"I decided to make soaps and I learnt that from books and adapted recipes in order to make soaps which are suitable for dry or problem skin.  I wanted the soaps to be useful rather than just pretty and smell nice." 

The first experiments were a family affair.

"Mainly on my husband and our girls," laughs Pauline.  "We just tried things out."

Dairy farmer Robert often had sore, cracked hands so Pauline decided to fix them.  Through research and experimentation she combined oils and butters and had Robert try out various mixes until she was satisfied with her heavy-duty, water resistant balm.  The result:  Pauline's very popular Hand & Heel Balm.

Other skin conditions then came under her scrutiny, leading to an all-natural range of calendula-based products.

"I get great feedback from people with psoriasis and eczema who use my Calendula Ointment, Calendula Soap and mild shampoo.  The calendula gives it that little bit of  "oomph", because of it's healing properties and there are so many people out there with skin sproblems.  I get a lot of pleasure out of helping people.  The calendula ointment is fantastic - you can put it on anything:  cuts, grazes, rashes, cold sores, fungal infections, cracked heels, nappy rash, chaffing - anything!:

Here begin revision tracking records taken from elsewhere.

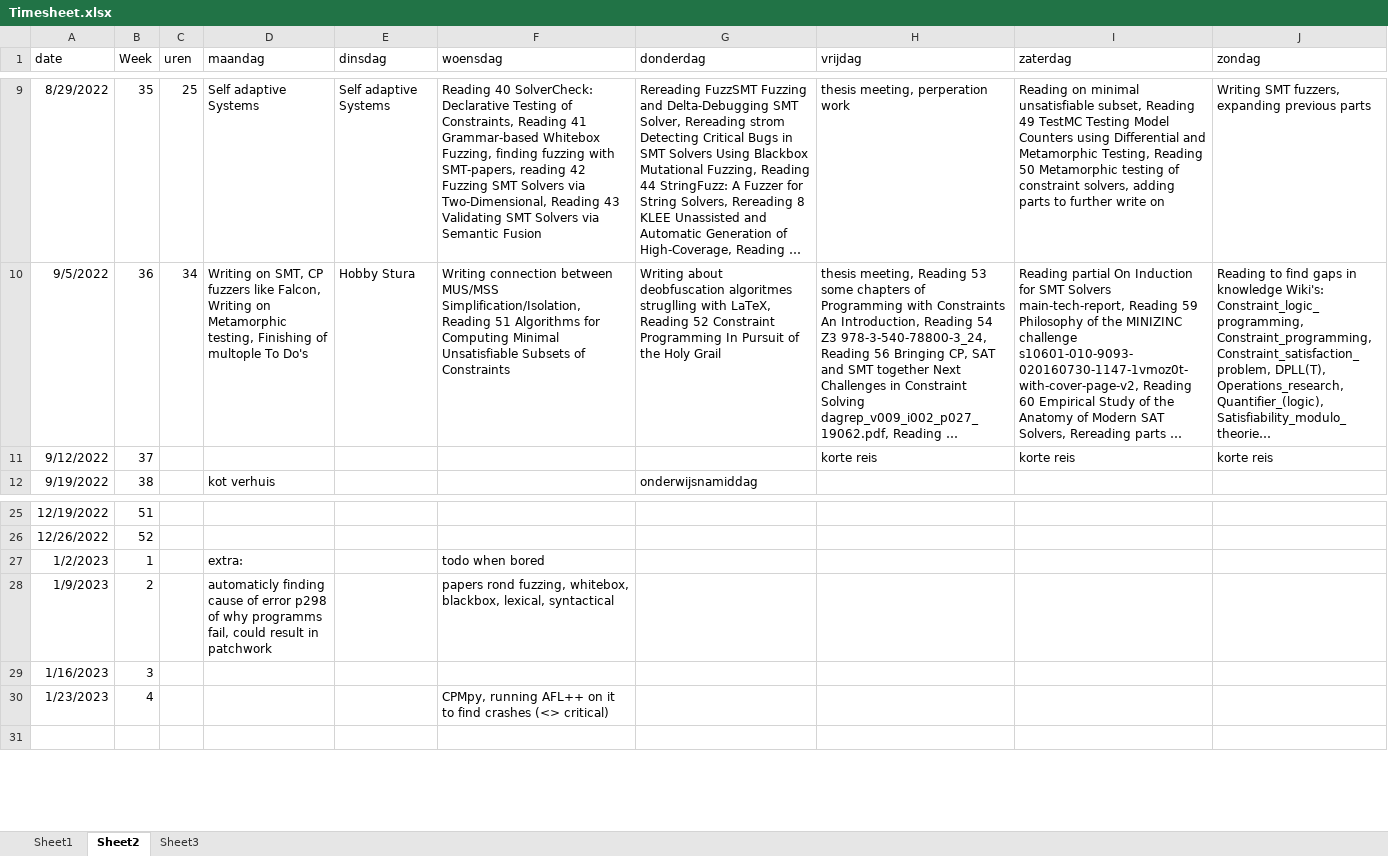
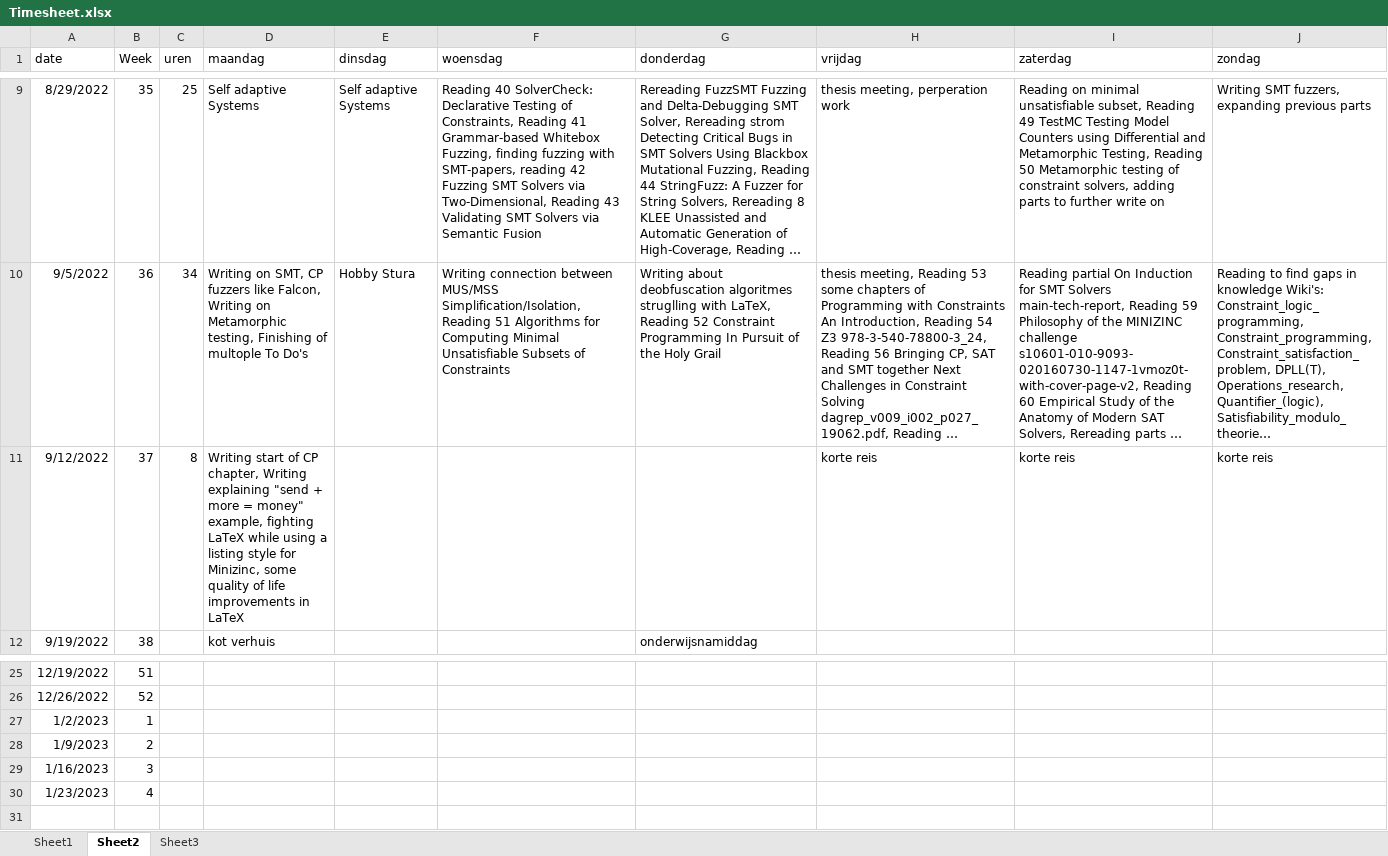
Before and after one commit to rubenkindt/Masterproef-paper-RubenKindt, an Excel workbook: Timesheet.xlsx, sheet Sheet2, drawn as a sheet; only a part is shown, gaps mark what is left out; long unchanged cells end in …; values as stored, in another font and other column widths than the file's, no borders; the diff names each change by its address in the sheet, - before the commit and + after, or states it on an @@ line.

```diff
--- a/Timesheet.xlsx (sheet Sheet2)
+++ b/Timesheet.xlsx (sheet Sheet2)
-C11 (uren): (empty)
+C11 (uren): 8
-D11 (maandag): (empty)
+D11 (maandag): Writing start of CP chapter, Writing explaining "send + more = money" example, fighting LaTeX while using a listing style for Minizinc, some quality of life improvements in LaTeX
-D27 (maandag): extra:
+D27 (maandag): (empty)
-F27 (woensdag): todo when bored
+F27 (woensdag): (empty)
-D28 (maandag): automaticly finding cause of error p298 of why programms fail, could result in patchwork
+D28 (maandag): (empty)
-F28 (woensdag): papers rond fuzzing, whitebox, blackbox, lexical, syntactical
+F28 (woensdag): (empty)
-F30 (woensdag): CPMpy, running AFL++ on it to find crashes (<> critical)
+F30 (woensdag): (empty)
```
Also changed, not shown: sheet Sheet1, charts or pictures, 4 other files.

As her 50th birthday approached, Pauline began pondering if it could be a full-time business, not just a hobby.

"I'd always wanted my own business - I was still working (off-farm) when I started this.  In the back of my mind I could see I could turn it into a business.  I thought, 'Can I do this, will it succeed?'  But I was getting so much positive feedback, that gave me more courage, the belief, that I could do it."

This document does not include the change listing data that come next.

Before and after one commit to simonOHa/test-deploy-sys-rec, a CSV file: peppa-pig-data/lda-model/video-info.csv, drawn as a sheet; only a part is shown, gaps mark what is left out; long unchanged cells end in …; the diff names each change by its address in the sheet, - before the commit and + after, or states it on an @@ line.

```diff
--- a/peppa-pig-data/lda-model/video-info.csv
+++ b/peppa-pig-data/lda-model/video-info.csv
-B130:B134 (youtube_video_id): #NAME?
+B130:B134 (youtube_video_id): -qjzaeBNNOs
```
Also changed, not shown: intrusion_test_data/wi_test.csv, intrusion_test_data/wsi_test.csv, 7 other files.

After attending business development courses, Pauline took the plunge and Infused with Nature was born.

"I should have done it years ago.  I just love it.  The courses were fantastic with business planning, sales, marketing, that  sort of thing, that helped a lot."

 Infused with Nature's calendula-based products have now taken over her life, even though the calendula itself is only in the ground from November to March.  While she loves gardening, Pauline says it is the growing of the calendula that is the most back-breaking part of her business.

"The planting is the hardest bit, getting all the seedlings planted, then once they're growing, we have to keep the weeds out."

As with all new ventures, Pauline has learnt better ways of doing things as the years have gone by.